When it comes to recruitment, there is a set of processes in place to ensure that both the employee and the employer feel ready and happy to start a new job or hire a new staff member. A good recruiter will work diligently with both sides to make sure this happens, but the actual length of the process will vary from client to client.
Many prospective employees are impatient, and for good reason: they want to start a new job and dig right in. But, on the other end, employers are usually just as impatient, hoping to fill a gap in their team and start working towards a goal with a fresh set of eyes. While both ends of the spectrum hope for a speedy recruitment process, it’s not always the case. We spoke with expert recruiters from The Goodkind Group to truly understand how long the recruitment process takes.
Things Can Hold It Up
“I have seen the process happen as quickly as just a couple of weeks, where the biggest hold up is reference checks and background checks,” says Pam of The Goodkind Group. “There are so many moving parts, I’ve even worked on jobs where it has taken up to six months or more just based on the candidate flow, the detailed process, or based on the person and how many people the candidate has to meet with in the firm.”

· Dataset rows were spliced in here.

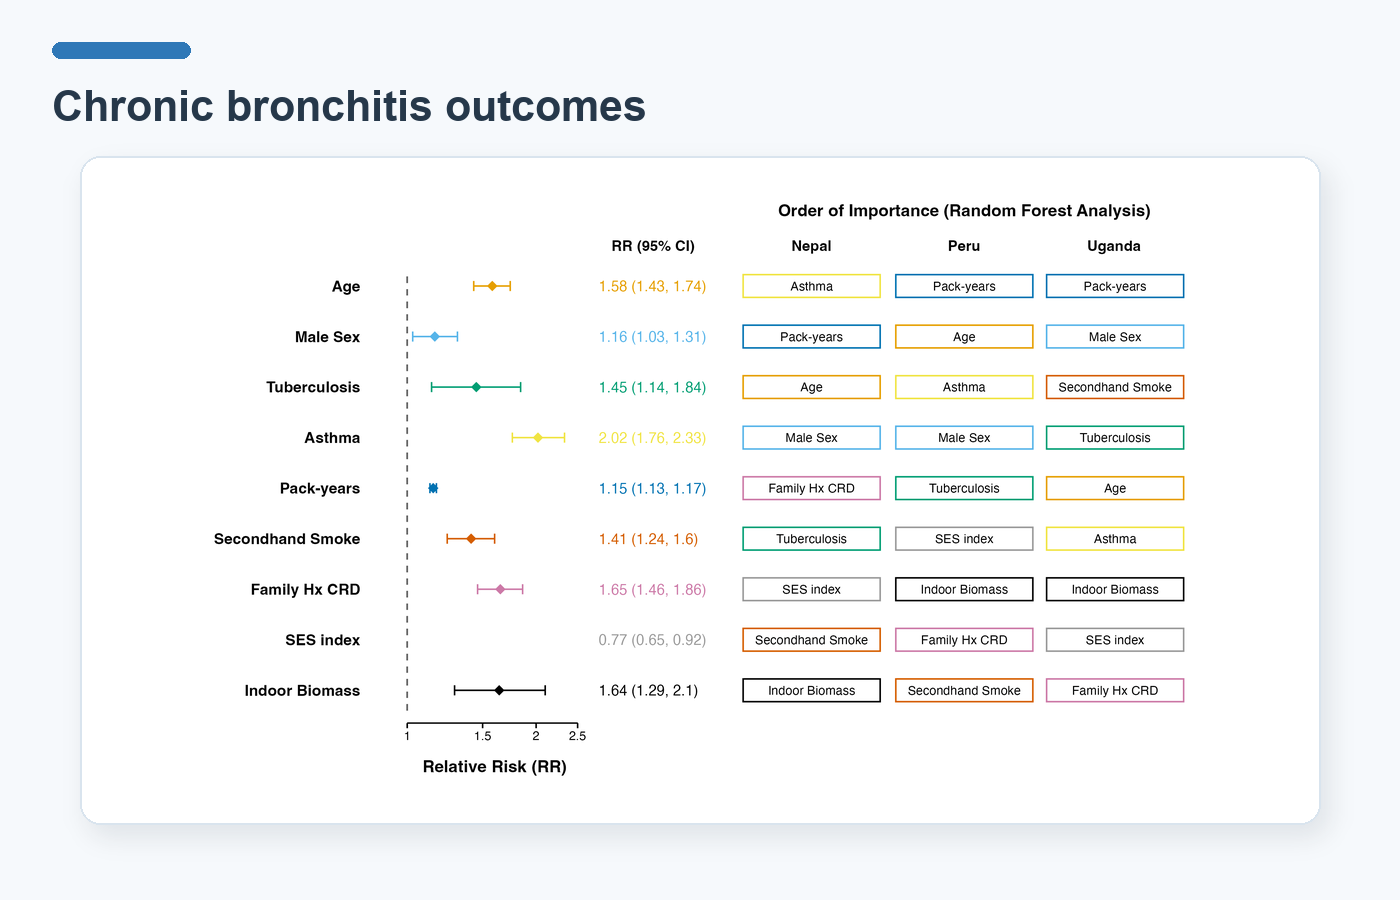
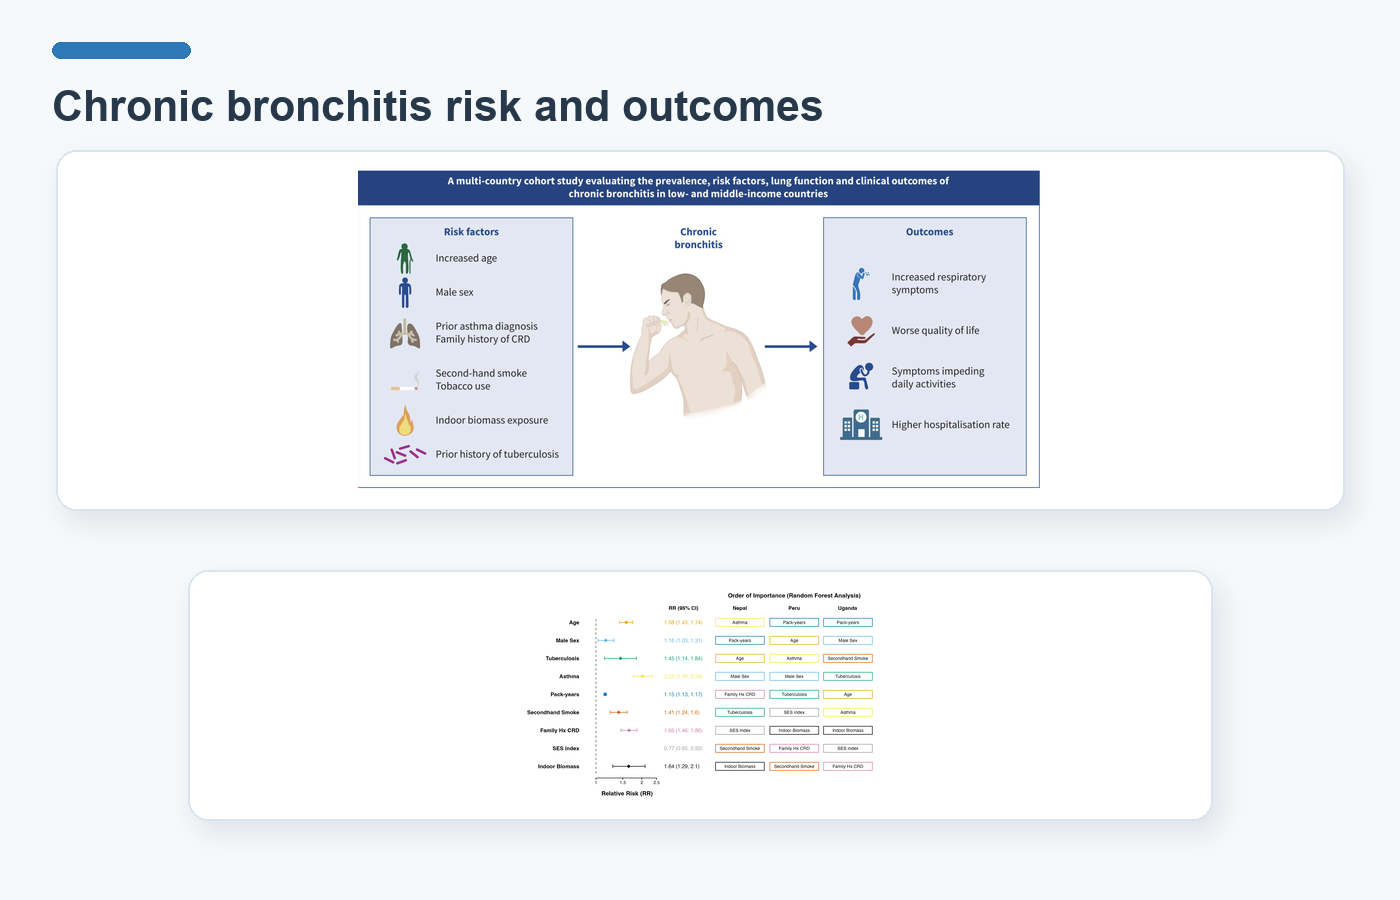
Update publication keywords and ERJ visual

Changed region(s): [[0.0614, 0.0933, 0.9521, 0.9333], [0.1843, 0.7467, 0.2457, 0.7778]]

diff --git a/_pages/about.md b/_pages/about.md
@@ -50,8 +50,6 @@ My publication profile is on <a href="https://scholar.google.com/citations?user=
 
 ## Publications
 
-<p class="auto-note">This section merges Google Scholar metadata with a curated display layer for DOI links, journal names, research summaries, and representative visuals.</p>
-
 <div id="scholar-publications" class="pub-grid" aria-live="polite">
   <p class="auto-note">Loading publications from Google Scholar...</p>
 </div>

Only Giving an Employer Top Candidates
“For the most part, we try to weed out from the beginning because we don’t want to waste the client or the candidates time if we don’t think it’s a good fit,” adds Pam. “We know our clients really well so trust is a big factor, they will trust us if we send them a candidate who may not be the best fit on paper, but could grow into the position or be a great cultural fit; I’ve seen situations like that work out more often than not. We also prescreen, which is a huge benefit for the client.”
It’s Case Specific
“I had an evaluation role that I was pushing one of my candidates for and he had three interviews but, ultimately, they decided to bring in a guy from a month ago,” says Rob of The Goodkind Group. “Some jobs move quick and hire quickly, but usually jobs that deal a bit more with pedigree take longer. On average, you want to have a turnaround in a couple of days to a week, but there are some jobs that fall out of that norm.”
A Lot Depends on the recruiter
“A good recruiter should start sending candidates a few days after receiving the job,” adds Rob. “If you work with a client, you have to know their culture so you have to figure out what they want for their firm. You could have a manager who is really hard to work with, causing the executive assistant position to be open for six months, while a higher level job could fill in a week. You have to dig in and see what they really need and want in that specific role.”
If you are looking for a new job, or a company looking to hire new employees, contact the recruitment specialists at The Goodkind Group. You can reach us at 212-378-0700 or visit our website to learn more about our services.